For the data below, count the lines that have the string "degC" and state that number by itself.

■ EXERCISE DATA
-- Opening Marker --

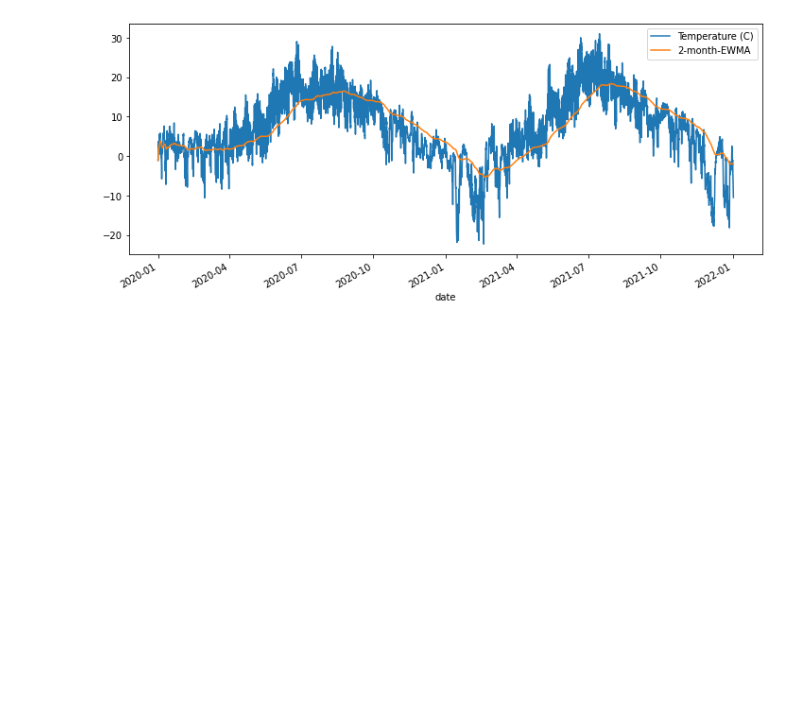
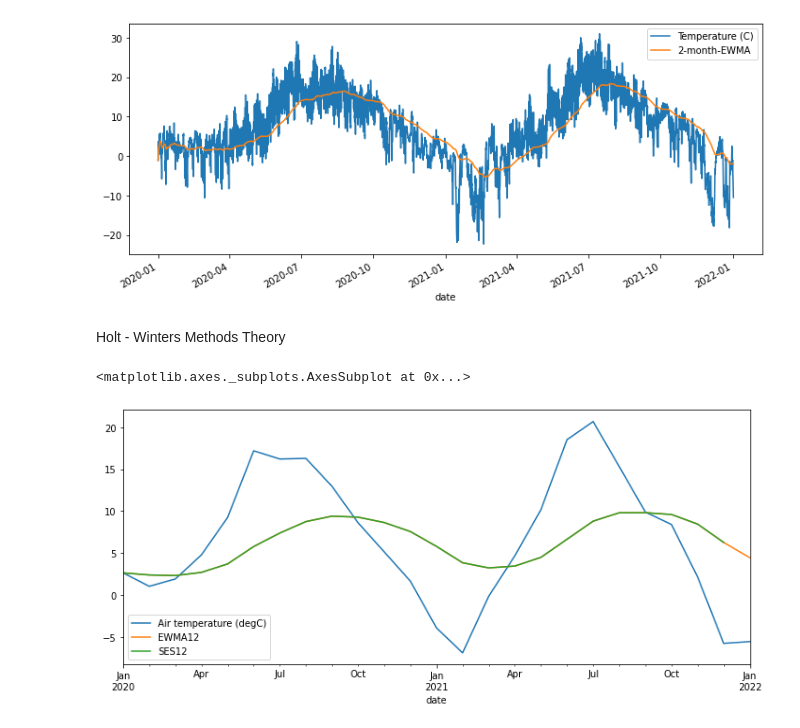
Before and after one commit to MikhailKuklin/time-series-analysis-forecasting, a Jupyter notebook: notebooks/ts_analysis_statsmodels.ipynb, the cells around one changed output. Saved outputs shown, nothing was run; the diff lists cells and outputs as text; code cells hidden in the pictures; blank space fills up the shorter version.

```diff
--- a/notebooks/ts_anaylsis_statsmodels.ipynb
+++ b/notebooks/ts_analysis_statsmodels.ipynb
@@ -97,3 +97,37 @@ df[['Temperature (C)','2-month-EWMA']].plot()
 # %% [output]
 <matplotlib.axes._subplots.AxesSubplot at 0x...>
 [figure]
+# %% [markdown]
+Holt - Winters Methods Theory
+# %%
+# EMWA = disadvantage: fails to account other contributing factors as trend and seasonality
+# Holt - Winders => captures seasonality and trend (triple explonential smoothing)
+# additive method => seasonal variations are about the same through the series
+# multiplicative => not the same
+
+df_ym = pd.read_csv('espoo_2020_2022.csv',
+                 parse_dates= {"date" : ["Year","m"]},
+                keep_date_col=True)
+
+df_ym2 = df_ym.groupby(['date']).mean()
+
+df_ym2.index.freq = "MS"
+# %%
+# Simple Exponential Smoothing (variation of Hotl-Winters)
+# level model
+
+from statsmodels.tsa.holtwinters import SimpleExpSmoothing
+
+span = 12
+alpha = 2/(span+1)
+
+df_ym2['EWMA12'] = df_ym2['Air temperature (degC)'].ewm(alpha=alpha,adjust=False).mean()
+
+df_ym2['SES12'] = SimpleExpSmoothing(df_ym2['Air temperature (degC)']).fit(smoothing_level=alpha,optimized=False).fittedvalues.shift(-1)
+
+df_ym2.head()
+
+df_ym2[['Air temperature (degC)','EWMA12','SES12']].plot()
+# %% [output]
+<matplotlib.axes._subplots.AxesSubplot at 0x...>
+[figure, added]
```
Also changed, not shown: parts of 5 cells of this notebook.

-- Closing Marker --

■ FINISHED EXERCISE
3